**Available data**
^^^^

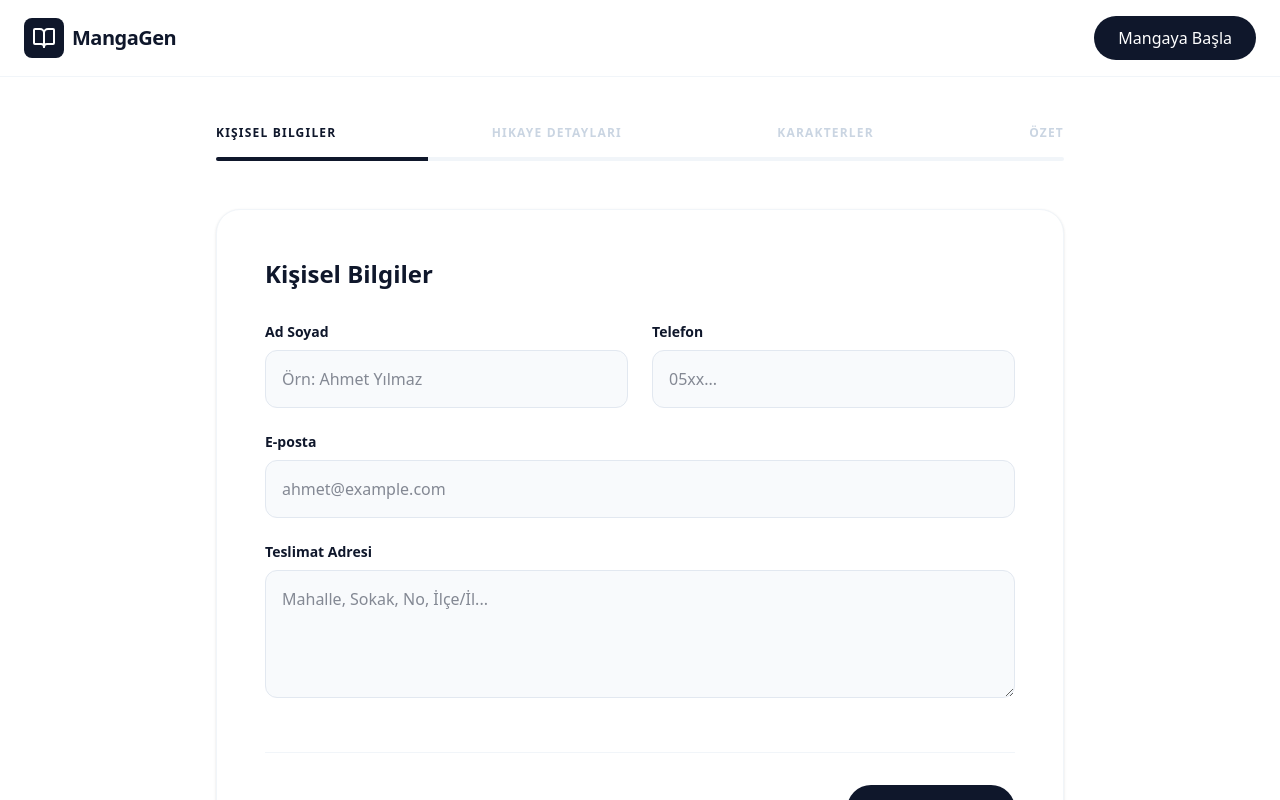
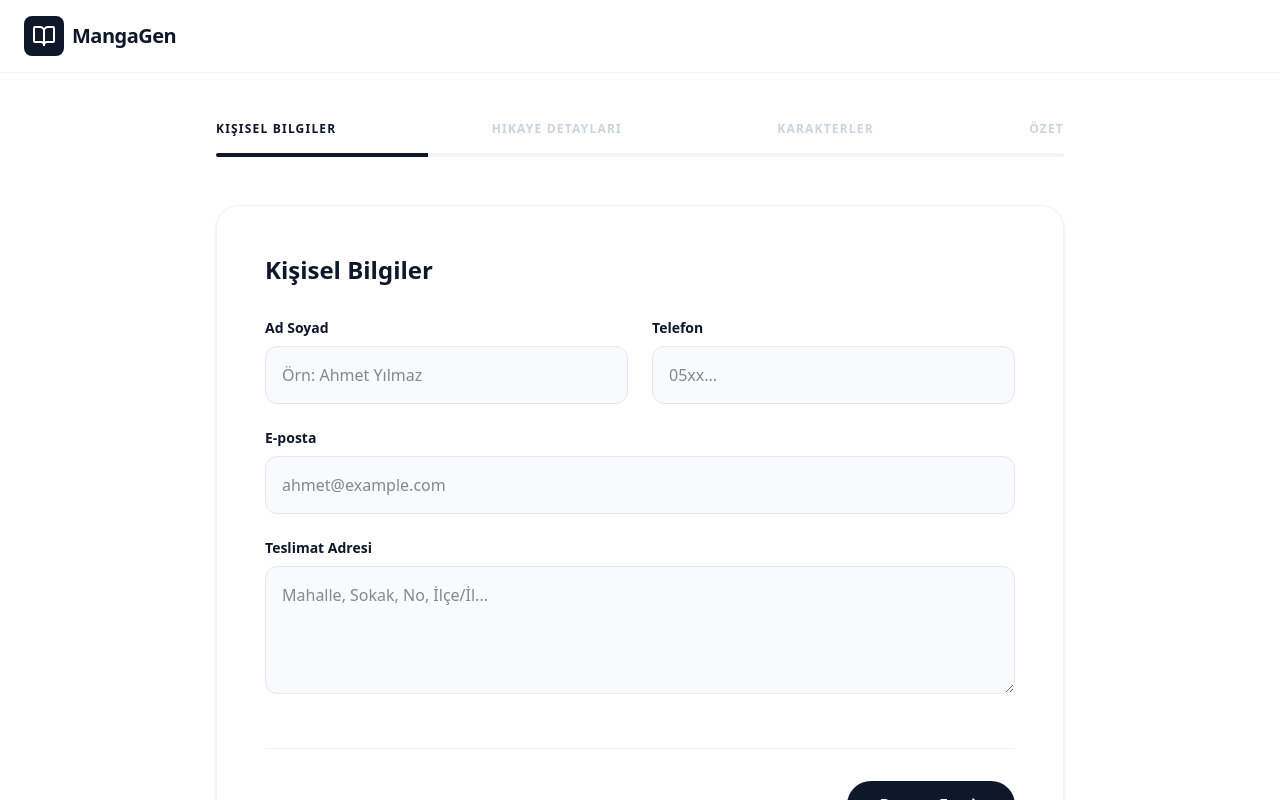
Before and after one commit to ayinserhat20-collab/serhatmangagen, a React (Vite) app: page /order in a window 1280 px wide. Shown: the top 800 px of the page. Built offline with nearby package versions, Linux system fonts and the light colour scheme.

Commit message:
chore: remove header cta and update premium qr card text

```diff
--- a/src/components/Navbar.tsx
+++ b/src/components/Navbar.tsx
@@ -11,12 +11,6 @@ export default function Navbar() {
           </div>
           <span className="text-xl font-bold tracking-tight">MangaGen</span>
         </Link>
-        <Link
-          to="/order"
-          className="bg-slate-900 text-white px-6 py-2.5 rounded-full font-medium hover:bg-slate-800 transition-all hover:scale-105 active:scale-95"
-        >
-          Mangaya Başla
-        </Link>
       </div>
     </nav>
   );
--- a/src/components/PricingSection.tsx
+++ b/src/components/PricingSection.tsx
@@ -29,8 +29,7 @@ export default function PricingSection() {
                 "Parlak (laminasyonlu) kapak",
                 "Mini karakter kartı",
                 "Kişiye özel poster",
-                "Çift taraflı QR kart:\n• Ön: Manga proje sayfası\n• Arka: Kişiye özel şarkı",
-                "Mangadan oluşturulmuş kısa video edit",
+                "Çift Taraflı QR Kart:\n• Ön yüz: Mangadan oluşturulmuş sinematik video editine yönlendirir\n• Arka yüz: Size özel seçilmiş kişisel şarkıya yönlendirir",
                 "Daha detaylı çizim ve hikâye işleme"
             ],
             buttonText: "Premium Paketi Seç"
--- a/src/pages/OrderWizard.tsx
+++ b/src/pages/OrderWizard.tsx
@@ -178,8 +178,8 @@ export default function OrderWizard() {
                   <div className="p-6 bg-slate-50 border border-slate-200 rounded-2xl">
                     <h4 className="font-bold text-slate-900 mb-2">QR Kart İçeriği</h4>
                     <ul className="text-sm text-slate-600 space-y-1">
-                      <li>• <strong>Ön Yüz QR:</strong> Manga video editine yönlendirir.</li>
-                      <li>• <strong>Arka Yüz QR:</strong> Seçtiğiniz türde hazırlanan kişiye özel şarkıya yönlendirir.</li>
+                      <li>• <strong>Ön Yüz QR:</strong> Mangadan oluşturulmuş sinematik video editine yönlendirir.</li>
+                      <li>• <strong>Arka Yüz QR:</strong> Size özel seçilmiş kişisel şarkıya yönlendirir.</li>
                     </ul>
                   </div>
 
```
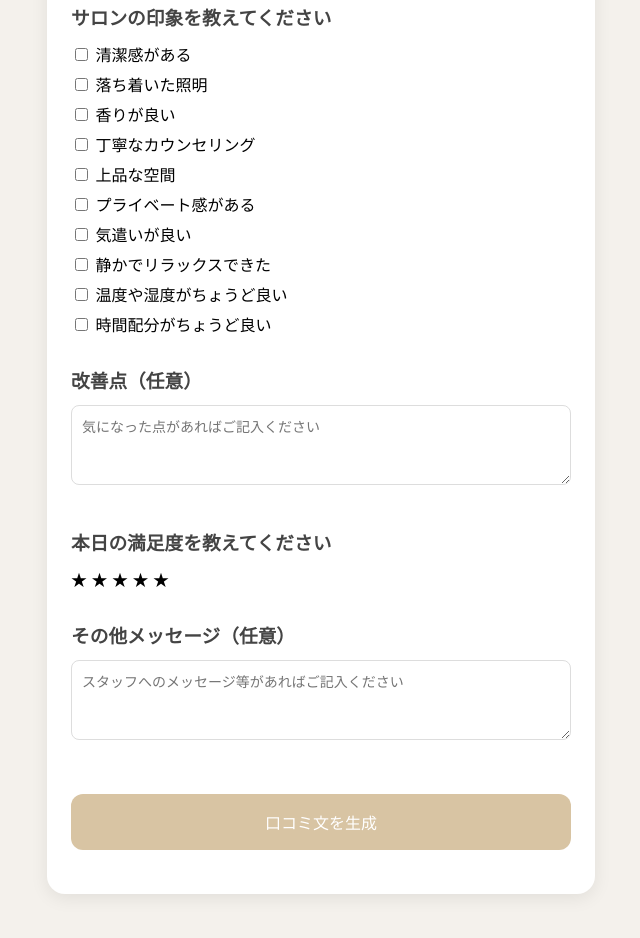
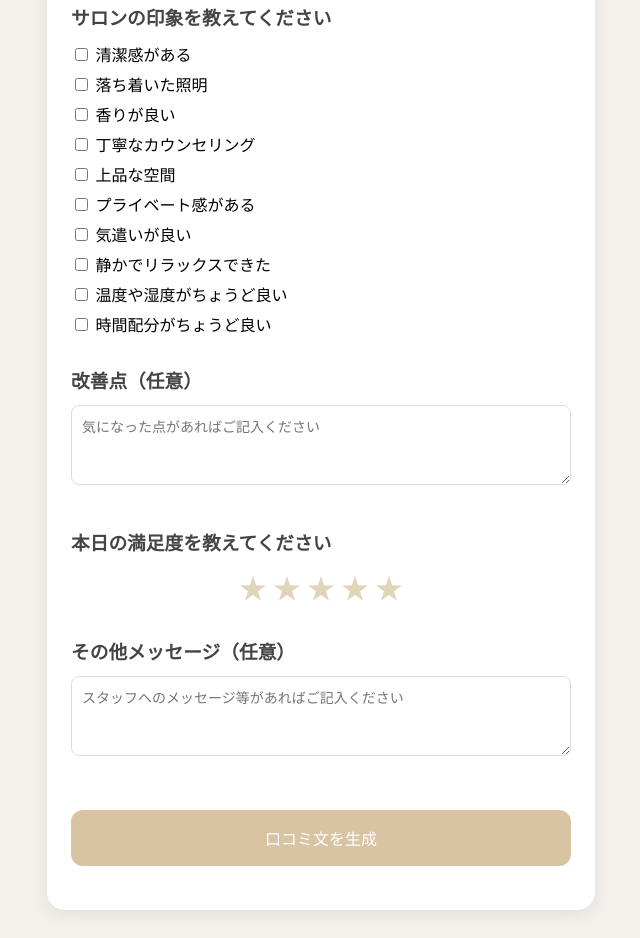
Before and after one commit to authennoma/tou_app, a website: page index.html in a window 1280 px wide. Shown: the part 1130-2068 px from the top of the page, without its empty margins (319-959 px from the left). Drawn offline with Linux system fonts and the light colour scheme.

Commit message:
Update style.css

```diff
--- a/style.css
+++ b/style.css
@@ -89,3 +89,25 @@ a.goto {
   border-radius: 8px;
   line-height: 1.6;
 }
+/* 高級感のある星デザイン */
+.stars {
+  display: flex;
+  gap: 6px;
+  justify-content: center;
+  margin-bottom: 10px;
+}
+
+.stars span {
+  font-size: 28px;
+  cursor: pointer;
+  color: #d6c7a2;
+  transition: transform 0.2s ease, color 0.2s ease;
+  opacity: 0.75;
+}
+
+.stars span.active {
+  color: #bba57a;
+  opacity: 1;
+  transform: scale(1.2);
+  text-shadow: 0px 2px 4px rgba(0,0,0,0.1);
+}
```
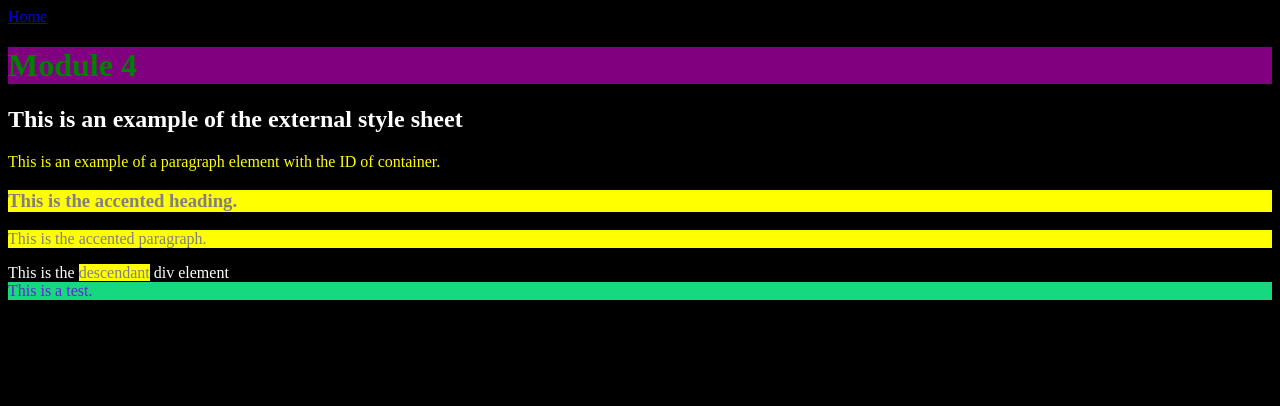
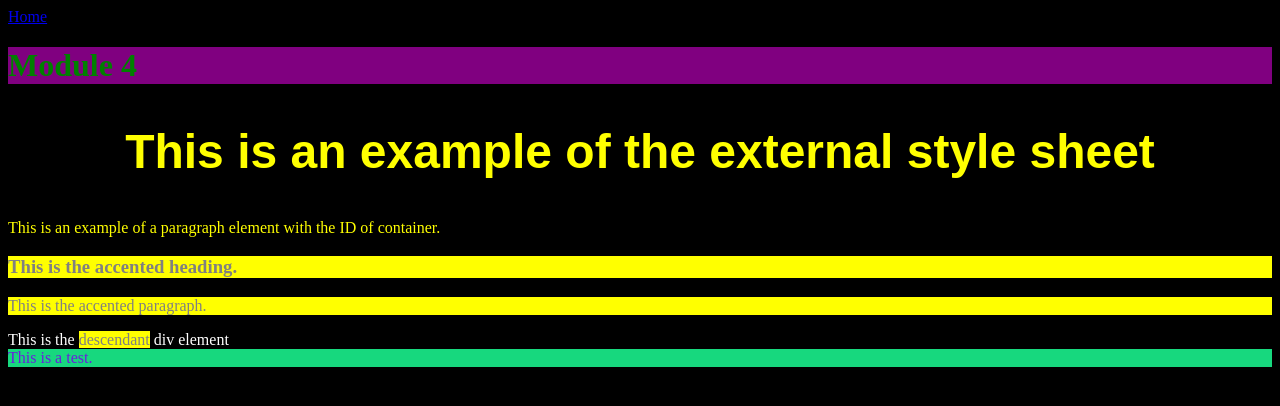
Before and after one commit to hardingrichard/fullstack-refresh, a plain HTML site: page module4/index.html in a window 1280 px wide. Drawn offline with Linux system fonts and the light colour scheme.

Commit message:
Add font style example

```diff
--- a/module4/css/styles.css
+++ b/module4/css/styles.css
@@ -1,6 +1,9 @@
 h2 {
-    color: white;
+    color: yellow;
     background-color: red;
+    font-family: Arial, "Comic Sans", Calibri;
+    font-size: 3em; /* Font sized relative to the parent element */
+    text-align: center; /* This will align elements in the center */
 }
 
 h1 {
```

^^^^

**Assigned task**
Output the records above character for character, but leave each image out.

**Task result**
Before and after one commit to ayinserhat20-collab/serhatmangagen, a React (Vite) app: page /order in a window 1280 px wide. Shown: the top 800 px of the page. Built offline with nearby package versions, Linux system fonts and the light colour scheme.

Commit message:
chore: remove header cta and update premium qr card text

```diff
--- a/src/components/Navbar.tsx
+++ b/src/components/Navbar.tsx
@@ -11,12 +11,6 @@ export default function Navbar() {
           </div>
           <span className="text-xl font-bold tracking-tight">MangaGen</span>
         </Link>
-        <Link
-          to="/order"
-          className="bg-slate-900 text-white px-6 py-2.5 rounded-full font-medium hover:bg-slate-800 transition-all hover:scale-105 active:scale-95"
-        >
-          Mangaya Başla
-        </Link>
       </div>
     </nav>
   );
--- a/src/components/PricingSection.tsx
+++ b/src/components/PricingSection.tsx
@@ -29,8 +29,7 @@ export default function PricingSection() {
                 "Parlak (laminasyonlu) kapak",
                 "Mini karakter kartı",
                 "Kişiye özel poster",
-                "Çift taraflı QR kart:\n• Ön: Manga proje sayfası\n• Arka: Kişiye özel şarkı",
-                "Mangadan oluşturulmuş kısa video edit",
+                "Çift Taraflı QR Kart:\n• Ön yüz: Mangadan oluşturulmuş sinematik video editine yönlendirir\n• Arka yüz: Size özel seçilmiş kişisel şarkıya yönlendirir",
                 "Daha detaylı çizim ve hikâye işleme"
             ],
             buttonText: "Premium Paketi Seç"
--- a/src/pages/OrderWizard.tsx
+++ b/src/pages/OrderWizard.tsx
@@ -178,8 +178,8 @@ export default function OrderWizard() {
                   <div className="p-6 bg-slate-50 border border-slate-200 rounded-2xl">
                     <h4 className="font-bold text-slate-900 mb-2">QR Kart İçeriği</h4>
                     <ul className="text-sm text-slate-600 space-y-1">
-                      <li>• <strong>Ön Yüz QR:</strong> Manga video editine yönlendirir.</li>
-                      <li>• <strong>Arka Yüz QR:</strong> Seçtiğiniz türde hazırlanan kişiye özel şarkıya yönlendirir.</li>
+                      <li>• <strong>Ön Yüz QR:</strong> Mangadan oluşturulmuş sinematik video editine yönlendirir.</li>
+                      <li>• <strong>Arka Yüz QR:</strong> Size özel seçilmiş kişisel şarkıya yönlendirir.</li>
                     </ul>
                   </div>
 
```
Before and after one commit to authennoma/tou_app, a website: page index.html in a window 1280 px wide. Shown: the part 1130-2068 px from the top of the page, without its empty margins (319-959 px from the left). Drawn offline with Linux system fonts and the light colour scheme.

Commit message:
Update style.css

```diff
--- a/style.css
+++ b/style.css
@@ -89,3 +89,25 @@ a.goto {
   border-radius: 8px;
   line-height: 1.6;
 }
+/* 高級感のある星デザイン */
+.stars {
+  display: flex;
+  gap: 6px;
+  justify-content: center;
+  margin-bottom: 10px;
+}
+
+.stars span {
+  font-size: 28px;
+  cursor: pointer;
+  color: #d6c7a2;
+  transition: transform 0.2s ease, color 0.2s ease;
+  opacity: 0.75;
+}
+
+.stars span.active {
+  color: #bba57a;
+  opacity: 1;
+  transform: scale(1.2);
+  text-shadow: 0px 2px 4px rgba(0,0,0,0.1);
+}
```
Before and after one commit to hardingrichard/fullstack-refresh, a plain HTML site: page module4/index.html in a window 1280 px wide. Drawn offline with Linux system fonts and the light colour scheme.

Commit message:
Add font style example

```diff
--- a/module4/css/styles.css
+++ b/module4/css/styles.css
@@ -1,6 +1,9 @@
 h2 {
-    color: white;
+    color: yellow;
     background-color: red;
+    font-family: Arial, "Comic Sans", Calibri;
+    font-size: 3em; /* Font sized relative to the parent element */
+    text-align: center; /* This will align elements in the center */
 }
 
 h1 {
```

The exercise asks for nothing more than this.